What is expected:
When the string "materialRegisterFormPhoneHelpBlock" is part of a line in the data below, report the whole line.

Data under study:
********************
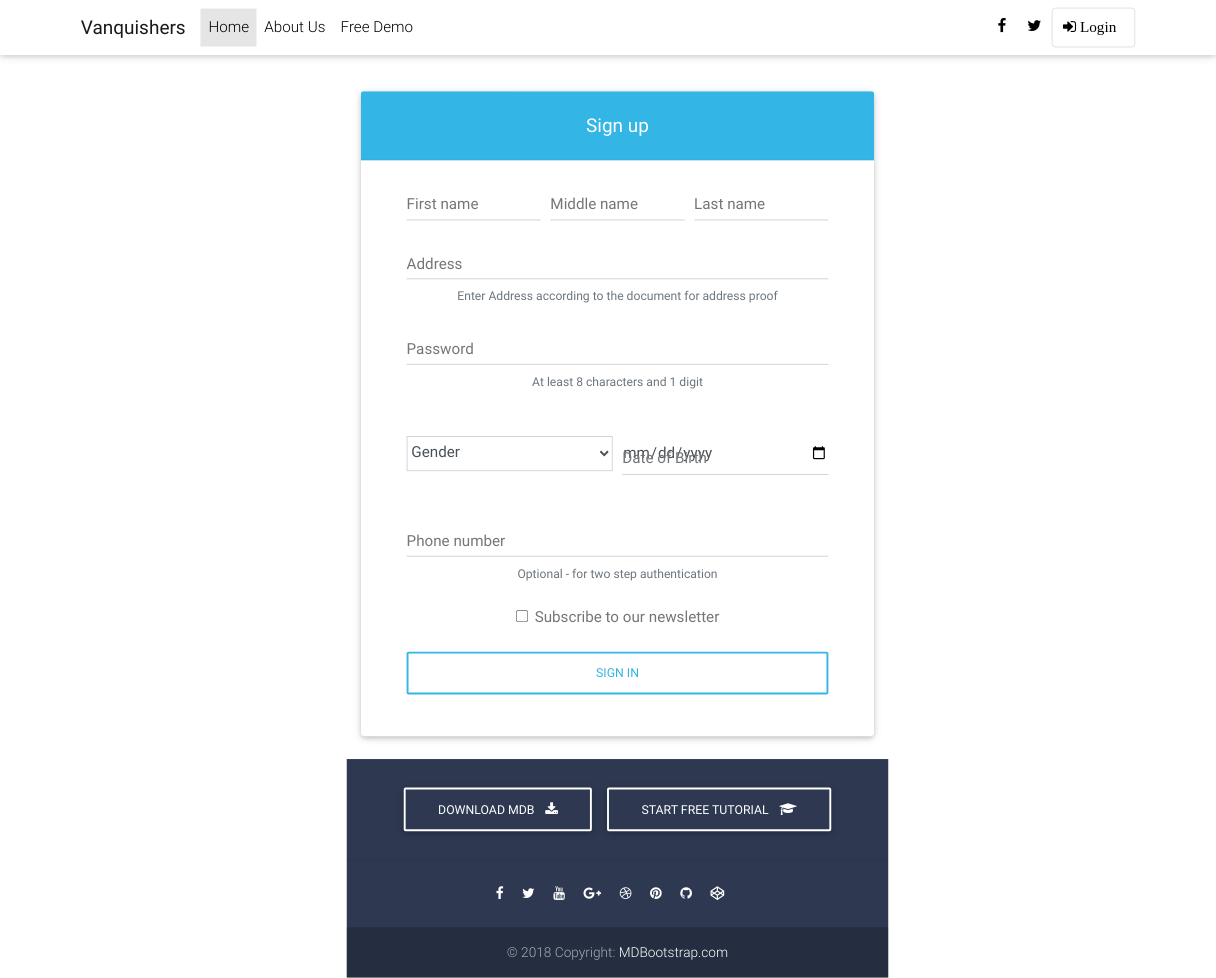
Repository: KJSCEhack/KJSCE_Vanquishers
Page: http://localhost/demo.php
An editor plug-in stored every save of this project. The page is shown before and after the next save, followed by the edit.
The browser window is 1280 px wide. The pictures show the whole page, at 95% of full size.
The page is run by PHP 8.4 with error messages shown; the project is at /var/www/html/.

Above is the page before, as saved 2018-10-06 09:53:13.
Console error: TypeError: $(...).material_select is not a function

### demo.php
<?php
$hostname="localhost";
$dbname="kjsce_hackathon";
$Username="root";
$Password="qweasdzxc";

$conn = mysqli_connect($hostname,$Username,$Password,$dbname);

if(!$conn)
{
    die("connection failed:" .mysqli_connect_error());

}
mysqli_close($conn);

?>
<!DOCTYPE html>
<html lang="en">

<head>
    <meta charset="utf-8">
    <meta name="viewport" content="width=device-width, initial-scale=1, shrink-to-fit=no">
    <meta http-equiv="x-ua-compatible" content="ie=edge">
    <title>Material Design Bootstrap</title>
    <!-- Font Awesome -->
    <link rel="stylesheet" href="https://maxcdn.bootstrapcdn.com/font-awesome/4.7.0/css/font-awesome.min.css">
    <!-- Bootstrap core CSS -->
    <link href="css/bootstrap.min.css" rel="stylesheet">
    <!-- Material Design Bootstrap -->
    <link href="css/mdb.min.css" rel="stylesheet">
    <!-- Your custom styles (optional) -->
    <link href="css/style.min.css" rel="stylesheet">
</head>

<body>

    <!--Main Navigation-->
    <header>

        <!-- Navbar -->
        <nav class="navbar fixed-top navbar-expand-lg navbar-light white scrolling-navbar">
            <div class="container">

                <!-- Brand -->
      <a class="navbar-brand" href="https://mdbootstrap.com/material-design-for-bootstrap/" target="_blank">
        <strong>Vanquishers</strong>
      </a>

      <!-- Collapse -->
      <button class="navbar-toggler" type="button" data-toggle="collapse" data-target="#navbarSupportedContent" aria-controls="navbarSupportedContent"
        aria-expanded="false" aria-label="Toggle navigation">
        <span class="navbar-toggler-icon"></span>
      </button>

      <!-- Links -->
      <div class="collapse navbar-collapse" id="navbarSupportedContent">

        <!-- Left -->
        <ul class="navbar-nav mr-auto">
          <li class="nav-item active">
            <a class="nav-link" href="#">Home
              <span class="sr-only">(current)</span>
            </a>
          </li>
          <li class="nav-item">
            <a class="nav-link" href="https://mdbootstrap.com/material-design-for-bootstrap/" target="_blank">About Us</a>
          </li>
          <li class="nav-item">
            <a class="nav-link" href="https://mdbootstrap.com/getting-started/" target="_blank">Free Demo</a>
          </li>
        </ul>

        <!-- Right -->
        <ul class="navbar-nav nav-flex-icons">
          <li class="nav-item">
            <a href="https://www.facebook.com/mdbootstrap" class="nav-link" target="_blank">
              <i class="fa fa-facebook"></i>
            </a>
          </li>
          <li class="nav-item">
            <a href="https://twitter.com/MDBootstrap" class="nav-link" target="_blank">
              <i class="fa fa-twitter"></i>
            </a>
          </li>
          <li class="nav-item">
            <a href="login_page.html" class="nav-link border border-light rounded"
              target="_blank">
              <i class="fa fa-sign-in mr-2">           Login</i>
            </a>
          </li>
        </ul>

      </div>

            </div>
        </nav>
        <!-- Navbar -->

    </header>
    <!--Main Navigation-->

    <!--Main layout-->

    <div class="col-md-6" style="float:left; margin-left:350px; width:600px;">
    <main class="mt-5 pt-5">
        <div class="container">
            <!-- Material form register -->
            <div class="card">

            <h5 class="card-header info-color white-text text-center py-4">
                <strong>Sign up</strong>
            </h5>

            <!--Card content-->
            <div class="card-body px-lg-5 pt-0">

                <!-- Form -->
                <form class="text-center" style="color: #757575;">

                    <div class="form-row">
                        <div class="col">
                            <!-- First name -->
                            <div class="md-form">
                                <input type="text" id="materialRegisterFormFirstName" class="form-control">
                                <label for="materialRegisterFormFirstName">First name</label>
                            </div>
                        </div>
                        <div class="col">
                            <!-- Last name -->
                            <div class="md-form">
                                <input type="text" id="materialRegisterFormMiddleName" class="form-control">
                                <label for="materialRegisterFormMiddleName">Middle name</label>
                            </div>
                        </div>
                        <div class="col">
                            <!-- Last name -->
                            <div class="md-form">
                                <input type="text" id="materialRegisterFormLastName" class="form-control">
                                <label for="materialRegisterFormLastName">Last name</label>
                            </div>
                        </div>
                    </div>

                    <!-- Address -->
                    <div class="md-form mt-0">
                        <input type="text" id="materialRegisterFormAddress" class="form-control">
                        <label for="materialRegisterFormAddress">Address</label>
                        <small id="materialRegisterFormPasswordHelpBlock" class="form-text text-muted mb-4">
                            Enter Address according to the document for address proof
                        </small>
                    </div>

                    <!-- Password -->
                    <div class="md-form">
                        <input type="password" id="materialRegisterFormPassword" class="form-control" aria-describedby="materialRegisterFormPasswordHelpBlock">
                        <label for="materialRegisterFormPassword">Password</label>
                        <small id="materialRegisterFormPasswordHelpBlock" class="form-text text-muted mb-4">
                            At least 8 characters and 1 digit
                        </small>
                    </div>

                    <div class="form-row">
                        <div class="col">
                            <div class="md-form">
                                <select id="materialRegisterFormGender" class="form-control mdb-select md-form colorful-select dropdown-primary">
                                    <option value="" disabled selected>Gender</option>
                                    <option value="M">Male</option>
                                    <option value="F">Female</option>
                                    <option value="O">Other</option>
                                </select>
                            </div>
                        </div>
                        <div class="col">
                            <div class="md-form">
                                <input type="date" class="form-control" id="materialRegisterFormDOB">
                                <label for="materialRegisterFormDOB">Date of Birth</label>
                            </div>
                        </div>
                    </div>

                    <!-- Phone number -->
                    <div class="md-form">
                        <input type="password" id="materialRegisterFormPhone" class="form-control" aria-describedby="materialRegisterFormPhoneHelpBlock">
                        <label for="materialRegisterFormPhone">Phone number</label>
                        <small id="materialRegisterFormPhoneHelpBlock" class="form-text text-muted mb-4">
                            Optional - for two step authentication
                        </small>
                    </div>

                    <!-- Newsletter -->
                    <div class="form-check">
                        <input type="checkbox" class="form-check-input" id="materialRegisterFormNewsletter">
                        <label class="form-check-label" for="materialRegisterFormNewsletter">Subscribe to our newsletter</label>
                    </div>

                    <!-- Sign up button -->
                    <button class="btn btn-outline-info btn-rounded btn-block my-4 waves-effect z-depth-0" type="submit">Sign in</button>

                </form>
                <!-- Form -->

            </div>

            </div>
            <!-- Material form register -->
        </div>
    </main>
    <div>
    <!--Footer-->
    <footer class="page-footer text-center font-small mdb-color darken-2 mt-4 wow fadeIn">

        <!--Call to action-->
        <div class="pt-4">
            <a class="btn btn-outline-white" href="https://mdbootstrap.com/getting-started/" target="_blank" role="button">Download MDB
                <i class="fa fa-download ml-2"></i>
            </a>
            <a class="btn btn-outline-white" href="https://mdbootstrap.com/bootstrap-tutorial/" target="_blank" role="button">Start free tutorial
                <i class="fa fa-graduation-cap ml-2"></i>
            </a>
        </div>
        <!--/.Call to action-->

        <hr class="my-4">

        <!-- Social icons -->
        <div class="pb-4">
            <a href="https://www.facebook.com/mdbootstrap" target="_blank">
                <i class="fa fa-facebook mr-3"></i>
            </a>

            <a href="https://twitter.com/MDBootstrap" target="_blank">
                <i class="fa fa-twitter mr-3"></i>
            </a>

            <a href="https://www.youtube.com/watch?v=7MUISDJ5ZZ4" target="_blank">
                <i class="fa fa-youtube mr-3"></i>
            </a>

            <a href="https://plus.google.com/u/0/b/107863090883699620484" target="_blank">
                <i class="fa fa-google-plus mr-3"></i>
            </a>

            <a href="https://dribbble.com/mdbootstrap" target="_blank">
                <i class="fa fa-dribbble mr-3"></i>
            </a>

            <a href="https://pinterest.com/mdbootstrap" target="_blank">
                <i class="fa fa-pinterest mr-3"></i>
            </a>

            <a href="https://github.com/mdbootstrap/bootstrap-material-design" target="_blank">
                <i class="fa fa-github mr-3"></i>
            </a>

            <a href="http://codepen.io/mdbootstrap/" target="_blank">
                <i class="fa fa-codepen mr-3"></i>
            </a>
        </div>
        <!-- Social icons -->


        <!--Copyright-->
        <div class="footer-copyright py-3">
            © 2018 Copyright:
            <a href="https://mdbootstrap.com/bootstrap-tutorial/" target="_blank"> MDBootstrap.com </a>
        </div>
        <!--/.Copyright-->

    </footer>
    <!--/.Footer-->

    <!-- SCRIPTS -->
    <!-- JQuery -->
    <script type="text/javascript" src="js/jquery-3.3.1.min.js"></script>
    <!-- Bootstrap tooltips -->
    <script type="text/javascript" src="js/popper.min.js"></script>
    <!-- Bootstrap core JavaScript -->
    <script type="text/javascript" src="js/bootstrap.min.js"></script>
    <!-- MDB core JavaScript -->
    <script type="text/javascript" src="js/mdb.min.js"></script>
    <!-- Initializations -->
    <script type="text/javascript">
        // Animations initialization
        new WOW().init();
        // Material Select Initialization
        $(document).ready(function() {
            $('.mdb-select').material_select();
        });
    </script>
</body>

</html>

Loaded but not shown: css/bootstrap.min.css (library); css/mdb.min.css (library); css/style.min.css (common file); js/jquery-3.3.1.min.js (library); js/popper.min.js (library); js/bootstrap.min.js (library); js/mdb.min.js (library)

After the next save:
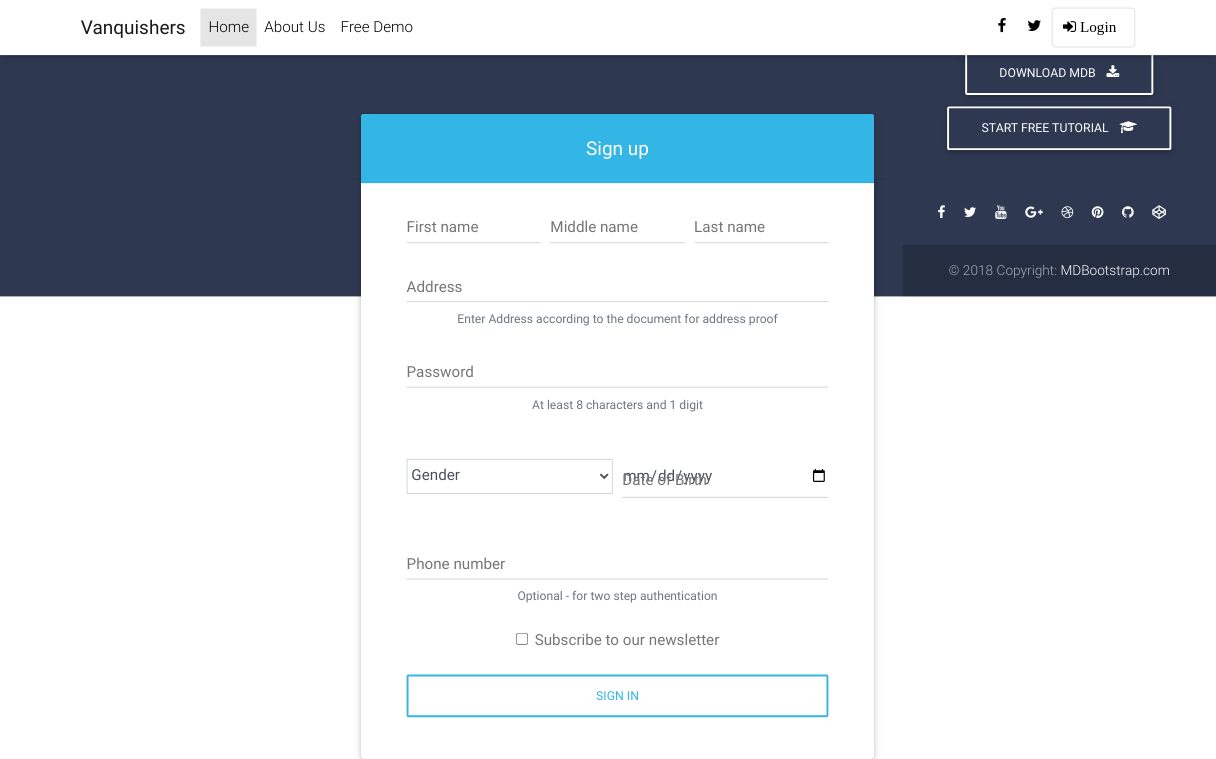
Saved 4 s later.
--- a/demo.php
+++ b/demo.php
@@ -205,7 +205,7 @@
             <!-- Material form register -->
         </div>
     </main>
-    <div>
+</div>
     <!--Footer-->
     <footer class="page-footer text-center font-small mdb-color darken-2 mt-4 wow fadeIn">
 

After the save that followed:
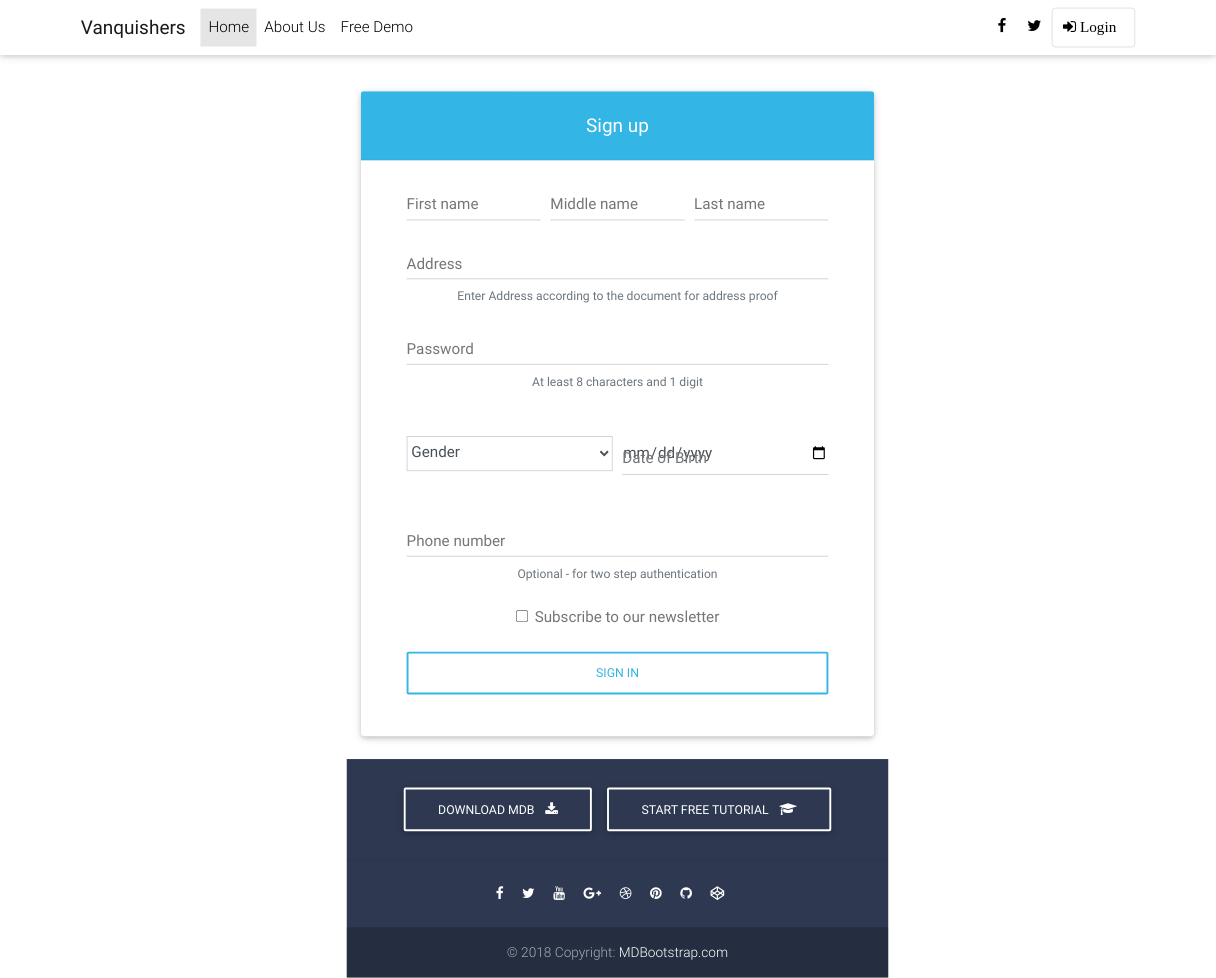
Saved 16 s later.
--- a/demo.php
+++ b/demo.php
@@ -205,7 +205,6 @@
             <!-- Material form register -->
         </div>
     </main>
-</div>
     <!--Footer-->
     <footer class="page-footer text-center font-small mdb-color darken-2 mt-4 wow fadeIn">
********************
Finished exercise:
                        <input type="password" id="materialRegisterFormPhone" class="form-control" aria-describedby="materialRegisterFormPhoneHelpBlock">
                        <small id="materialRegisterFormPhoneHelpBlock" class="form-text text-muted mb-4">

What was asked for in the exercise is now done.